are "close enough" within all of the rooms.
However the voltages between one end of a building and the other can
differ dramatically particularly when the lightning strike is very
close, or say when it hits a tower adjacent to the building.With a 60 to
80' long building the instantaneous voltages between one end and the
other can be well over a 1000 volts, BUT if the the system is properly
grounded, the services feeding the building are properly protected, and
properly routed, the voltages on different wires in any particular area
should differ little. But, for instance, IF you have a ham station that
is properly grounded, the separate AC feeds follow the same route, the
same distance you are in about as good a shape as you can expect.
However say you use a computer or computers with the ham station and
they are on a different circuit that may arrive from an entirely
different direction there can be substantial differences in potential
from the computers to the ham station. This is not uncommon,
particularly with older homes where circuits feed multiple rooms such as
a room on the center of the West side has the circuits on the West and
North walls coming from the North going clockwise to the breaker panel
while the outlets on the South side of the room may go to the South
through several rooms counter clockwise to get to the breaker panel
through a path that may be twice the length of those on the North and
An inspection of the wiring in older homes can be surprising and
sometimes a bit scary.
> NEC can be purchased in annotated form -- that is, with

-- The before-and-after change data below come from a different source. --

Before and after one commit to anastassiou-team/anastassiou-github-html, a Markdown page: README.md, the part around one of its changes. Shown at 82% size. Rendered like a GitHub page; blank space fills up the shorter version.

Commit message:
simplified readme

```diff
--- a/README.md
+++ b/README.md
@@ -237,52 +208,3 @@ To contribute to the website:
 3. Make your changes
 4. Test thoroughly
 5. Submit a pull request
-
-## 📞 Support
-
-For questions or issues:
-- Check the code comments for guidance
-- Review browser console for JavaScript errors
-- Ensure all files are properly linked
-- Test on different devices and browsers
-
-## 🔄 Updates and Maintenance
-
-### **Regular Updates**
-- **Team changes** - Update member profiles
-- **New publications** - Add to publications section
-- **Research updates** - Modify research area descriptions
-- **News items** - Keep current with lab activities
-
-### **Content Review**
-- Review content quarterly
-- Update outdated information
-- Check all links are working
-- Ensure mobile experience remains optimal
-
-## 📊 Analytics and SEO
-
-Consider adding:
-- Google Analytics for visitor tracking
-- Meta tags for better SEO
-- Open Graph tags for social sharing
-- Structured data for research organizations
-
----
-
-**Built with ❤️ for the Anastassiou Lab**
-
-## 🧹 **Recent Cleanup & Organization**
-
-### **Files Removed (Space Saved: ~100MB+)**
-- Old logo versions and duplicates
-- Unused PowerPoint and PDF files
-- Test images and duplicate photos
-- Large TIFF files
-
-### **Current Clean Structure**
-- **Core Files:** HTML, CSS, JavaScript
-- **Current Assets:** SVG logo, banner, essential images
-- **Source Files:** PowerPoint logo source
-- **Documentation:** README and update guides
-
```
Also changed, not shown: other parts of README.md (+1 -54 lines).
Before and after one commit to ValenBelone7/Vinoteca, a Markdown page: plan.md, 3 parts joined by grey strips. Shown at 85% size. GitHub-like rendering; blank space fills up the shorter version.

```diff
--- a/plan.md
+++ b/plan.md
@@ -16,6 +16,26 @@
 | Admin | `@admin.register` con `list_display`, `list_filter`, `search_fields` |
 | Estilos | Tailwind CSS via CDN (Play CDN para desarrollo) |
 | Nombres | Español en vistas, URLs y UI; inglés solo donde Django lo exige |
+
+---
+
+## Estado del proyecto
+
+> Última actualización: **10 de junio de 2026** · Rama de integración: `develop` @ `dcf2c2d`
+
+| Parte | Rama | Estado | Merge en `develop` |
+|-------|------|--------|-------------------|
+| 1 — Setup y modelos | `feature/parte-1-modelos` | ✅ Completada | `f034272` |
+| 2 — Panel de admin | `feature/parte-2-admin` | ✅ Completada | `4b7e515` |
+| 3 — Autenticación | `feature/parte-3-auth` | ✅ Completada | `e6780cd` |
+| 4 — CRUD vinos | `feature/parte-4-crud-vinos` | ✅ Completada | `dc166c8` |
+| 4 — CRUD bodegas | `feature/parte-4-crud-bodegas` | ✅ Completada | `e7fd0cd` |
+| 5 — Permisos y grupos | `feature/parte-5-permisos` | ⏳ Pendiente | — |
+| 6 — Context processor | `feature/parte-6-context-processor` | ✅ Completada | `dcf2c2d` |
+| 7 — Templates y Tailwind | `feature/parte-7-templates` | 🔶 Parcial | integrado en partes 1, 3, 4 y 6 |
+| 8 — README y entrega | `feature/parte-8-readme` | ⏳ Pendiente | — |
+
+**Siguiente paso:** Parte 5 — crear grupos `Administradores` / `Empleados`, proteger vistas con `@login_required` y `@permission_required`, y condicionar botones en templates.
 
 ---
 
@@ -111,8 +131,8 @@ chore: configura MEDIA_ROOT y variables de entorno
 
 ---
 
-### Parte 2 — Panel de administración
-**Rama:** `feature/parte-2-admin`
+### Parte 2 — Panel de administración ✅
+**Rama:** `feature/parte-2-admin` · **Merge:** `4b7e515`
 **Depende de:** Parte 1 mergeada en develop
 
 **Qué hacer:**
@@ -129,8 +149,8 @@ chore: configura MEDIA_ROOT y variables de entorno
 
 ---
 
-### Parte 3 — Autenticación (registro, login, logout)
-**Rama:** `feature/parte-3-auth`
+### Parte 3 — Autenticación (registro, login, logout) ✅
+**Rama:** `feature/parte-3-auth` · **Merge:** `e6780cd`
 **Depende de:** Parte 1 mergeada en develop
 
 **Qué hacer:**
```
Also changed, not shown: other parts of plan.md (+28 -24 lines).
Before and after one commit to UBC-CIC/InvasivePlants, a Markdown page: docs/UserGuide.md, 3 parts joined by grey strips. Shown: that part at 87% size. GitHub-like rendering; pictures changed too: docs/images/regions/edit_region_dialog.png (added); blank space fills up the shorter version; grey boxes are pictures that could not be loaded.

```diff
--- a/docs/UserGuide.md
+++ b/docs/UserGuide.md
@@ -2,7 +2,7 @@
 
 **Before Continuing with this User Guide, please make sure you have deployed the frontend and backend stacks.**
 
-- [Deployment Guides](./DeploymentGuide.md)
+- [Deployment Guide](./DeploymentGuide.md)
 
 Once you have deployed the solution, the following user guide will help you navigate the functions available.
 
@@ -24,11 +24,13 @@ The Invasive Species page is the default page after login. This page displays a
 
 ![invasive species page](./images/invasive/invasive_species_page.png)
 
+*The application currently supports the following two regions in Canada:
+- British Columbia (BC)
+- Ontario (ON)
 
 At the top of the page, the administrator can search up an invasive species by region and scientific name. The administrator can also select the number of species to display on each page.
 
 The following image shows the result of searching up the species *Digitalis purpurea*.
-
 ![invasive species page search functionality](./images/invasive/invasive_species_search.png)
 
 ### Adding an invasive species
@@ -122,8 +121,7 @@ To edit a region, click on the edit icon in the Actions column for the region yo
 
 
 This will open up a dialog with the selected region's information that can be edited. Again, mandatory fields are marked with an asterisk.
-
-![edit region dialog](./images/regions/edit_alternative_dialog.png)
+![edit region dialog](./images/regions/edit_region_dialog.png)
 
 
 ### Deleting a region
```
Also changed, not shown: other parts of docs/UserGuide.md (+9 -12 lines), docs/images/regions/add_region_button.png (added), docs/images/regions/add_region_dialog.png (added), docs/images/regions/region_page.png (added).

> explanations and commentaries interspersed with each paragraph.
> Jim Brown K9YC
> RFI mailing list
RFI mailing list